Before every major event we get caught up in the madness of predictions. We follow speculation as if it were Gospel. We force ourselves to show blind faith, regardless of what common sense has been telling us for 3 years out of 4.
Suddenly people at the office you rarely speak to are talking to you about sport. That distant mate no one has seen for years is emailing you about fantasy leagues. You’re heading to the bookies when, normally, you’re that person that doesn’t buy a lottery ticket on Rollover day.
Let me set the scene for you: Scotland play 2 EMC Tests with 6 back-three options. They play one game against Ireland with S. Lamont, Paterson and Walker. Then they play against Italy with R. Lamont, Evans and Danielli. Then they take out Walker and send the rest off to New Zealand.
My question for you is: What should Scotland’s back-three be?
Uh-huh. Mmmm. Ok. Right. I see.
Well forget all that, I’m now going to ask a few ex-internationals instead because –no offence!- I’m pretty sure we would all love to hear what Scotland and Lions greats Ken Scotland and Andy Irvine have to say instead!
With rugby, as with all competitive sport, you see players have to deal with setbacks. Sometimes these setbacks can define a player’s career. Sometimes, just sometimes though, a player can define his career by using those setbacks as opportunities.

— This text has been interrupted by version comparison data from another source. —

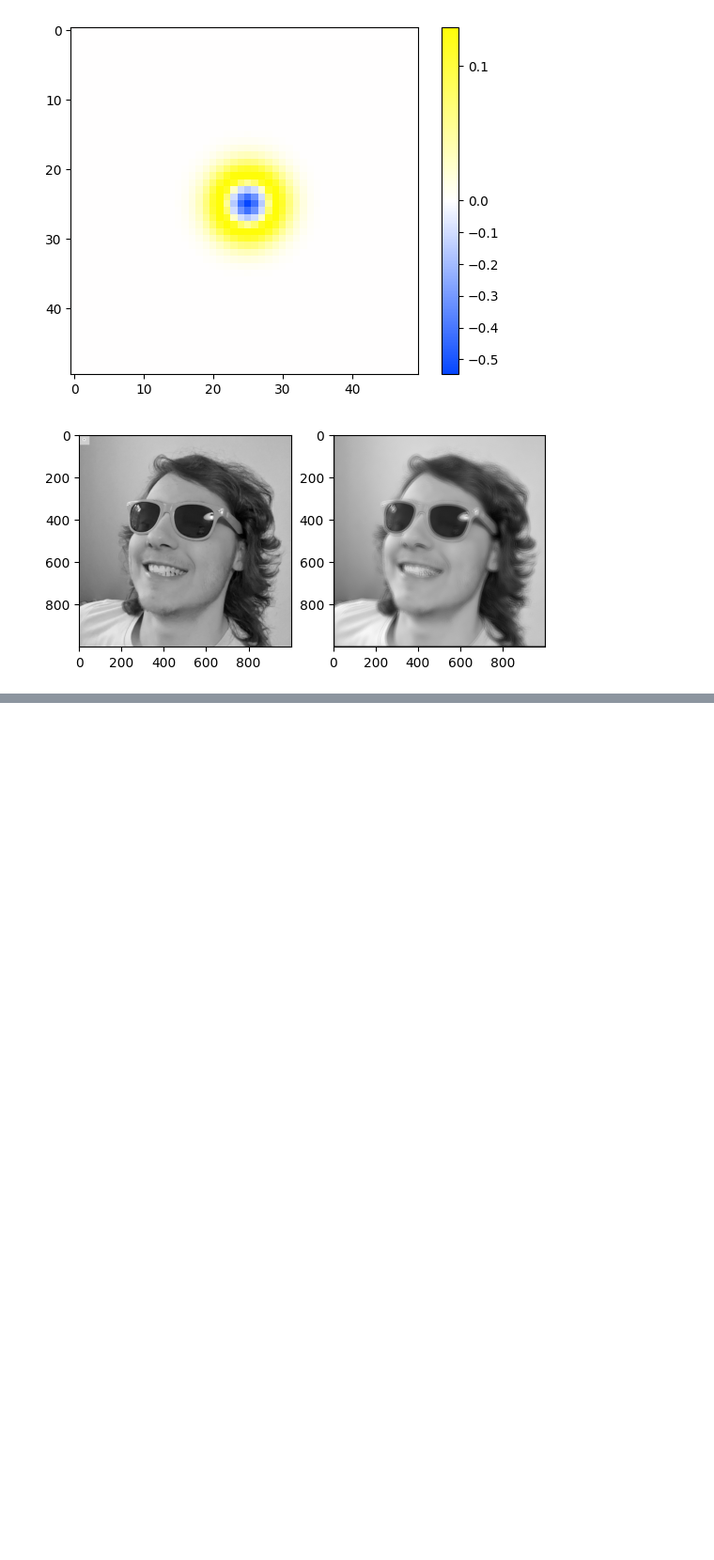
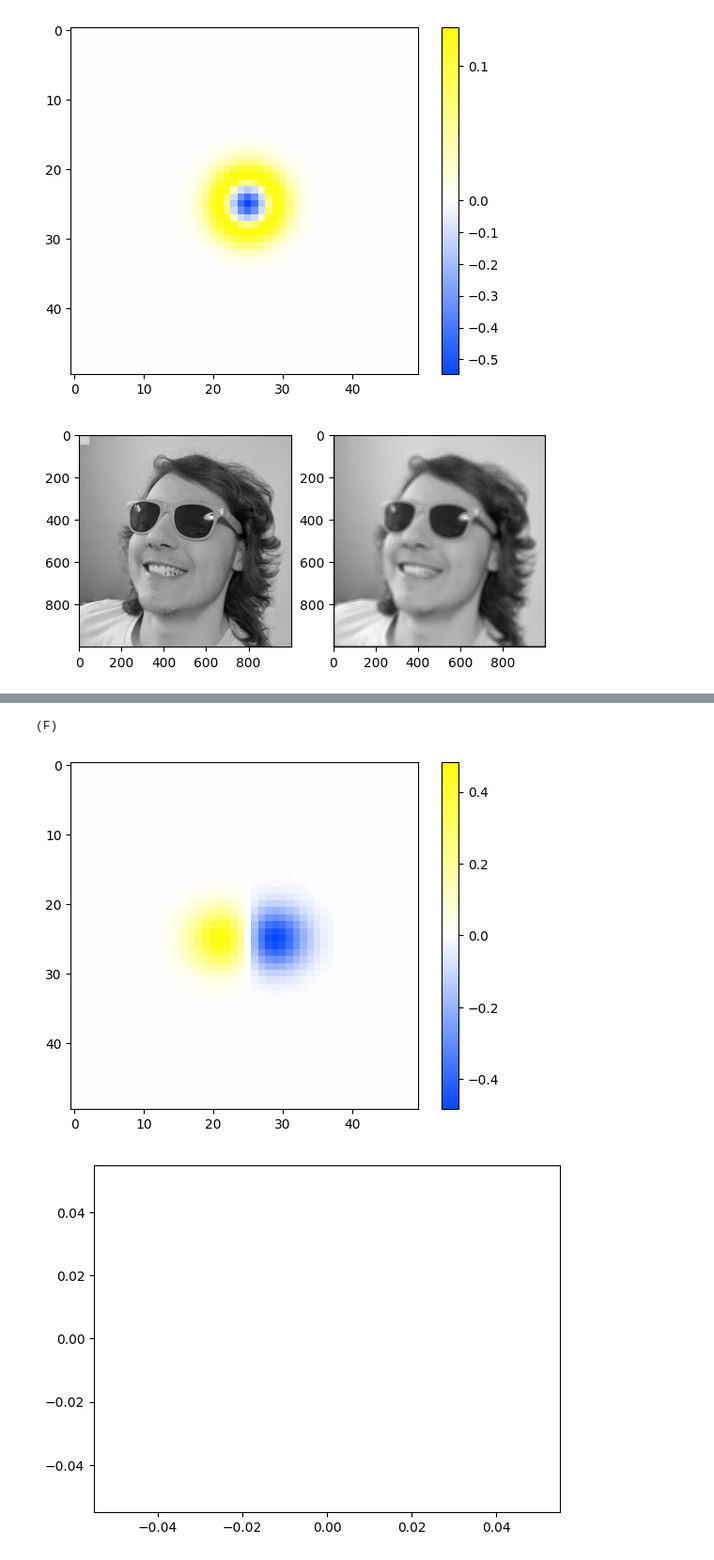
Before and after one commit to Rismosch/homework_understanding_vision, a Jupyter notebook: Homework1.ipynb, the cells around one changed output, grey strips where cells are left out. Shown at 94% size. Cells and saved outputs as stored; diff of their text form; code cells hidden in the pictures; blank space fills up the shorter version.

```diff
--- a/Homework1.ipynb
+++ b/Homework1.ipynb
@@ -100,7 +100,7 @@ print("(B)")
 
 
 # define helper class and function
-class Parameter:
+class BoxParameter:
     def __init__(self, kernel_width, L, v):
         self.kernel_width = kernel_width
         self.L = L
@@ -115,15 +115,15 @@ def make_box_kernel(kernel_width, L, v):
 
 # define parameters
 N = 50
-parameters = [
-    Parameter(N, L=40, v=5),
-    Parameter(N, L=25, v=10),
-    Parameter(N, L=25, v=-10),
-    Parameter(N, L=2, v=10),
+box_parameters = [
+    BoxParameter(N, L=40, v=5),
+    BoxParameter(N, L=25, v=10),
+    BoxParameter(N, L=25, v=-10),
+    BoxParameter(N, L=2, v=10),
 ]
 
 # generate, apply kernel and plot resulting image
-for p in parameters:
+for p in box_parameters:
     kernel_width = p.kernel_width
     L = p.L
     v = p.v
@@ -370,0 +360,35 @@ phi: 0
+# %%
+# Excercise 4. (F)
+print("(F)")
+
+def g_(kernel, k, callback):
+    width, height = kernel.shape
+    g = 0
+
+    for x in range(0,width):
+        for y in range(0, height):
+            g += kernel[x, y] * callback(k * x)
+
+    return g
+
+def g_c(kernel, k):
+    g_(kernel, k, lambda x: math.cos(x))
+
+def g_s(kernel, k):
+    g_(kernel, k, lambda x: math.sin(x))
+
+for p in gabor_parameters:
+    kernel = make_gabor_kernel(p, orientation=Orientation.HORIZONTAL)
+    plot_kernel(kernel)
+    x_values = np.linspace(-10, 10, 100)
+    y_values = [g_c(kernel, x) for x in x_values]
+
+    #print(f"{y_values}")
+
+    plt.plot(x_values, y_values)
+    plt.show()
+    break
+# %% [output]
+(F)
+[figure, added]
+[figure, added]
```
Also changed, not shown: parts of 2 cells of this notebook.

The key is setting goals and being realistic about what you can, and importantly, need to achieve.
So when Dundonian Alasdair Dickinson told me “The shoulder’s OK so far!” I couldn’t help but feel a little relief for him.
Despite the Scottish cessation of activity at the weekend there was still plenty of rugby being played. We saw Australia show how antiquated South Africa’s rugby may have become in just a few short years. We saw Wales expose England’s lack of skills throughout an entire XV. We saw the French recline and accept gifts from Ireland.
Watching these games will be invaluable to Scotland because they framed some obtrusive issues that many in sport -particularly in England- have danced around. These issues give us cause, not only to look at our future opponents, but to assess ourselves as well.
Insurance was invented because of this. Sports gambling is so exciting because of this. Being French is only comprehensible when you accept this and throw conventional thinking out of the window. Indeed nothing is harder to predict than French rugby.
So when I decided I was going to assess the preparation of our 6 Nations rivals I had to get the perplexing Gallic questions out of the way first. I had to consider the preposterous and the perplexing.
At the moment I am beset on all sides with the reality, the spin coming out of Murrayfield and probably some early onset moaning from supposed experts. I have purposely not read any newspapers this morning, but I have watched the game again, re-read some stuff that went out live during the game and have endeavoured to see most of the official comments. So let’s look at the coverage of Scotland 10-6 Ireland.
When I was much younger I remember being excited by watching the Scotland team play with its ‘exotic’ stars. I knew very little about the politics or any assumed insult to purists. All I knew was that the ‘Kilted Kiwis’ had a cool nickname and they all seemed to be that little bit sui generis.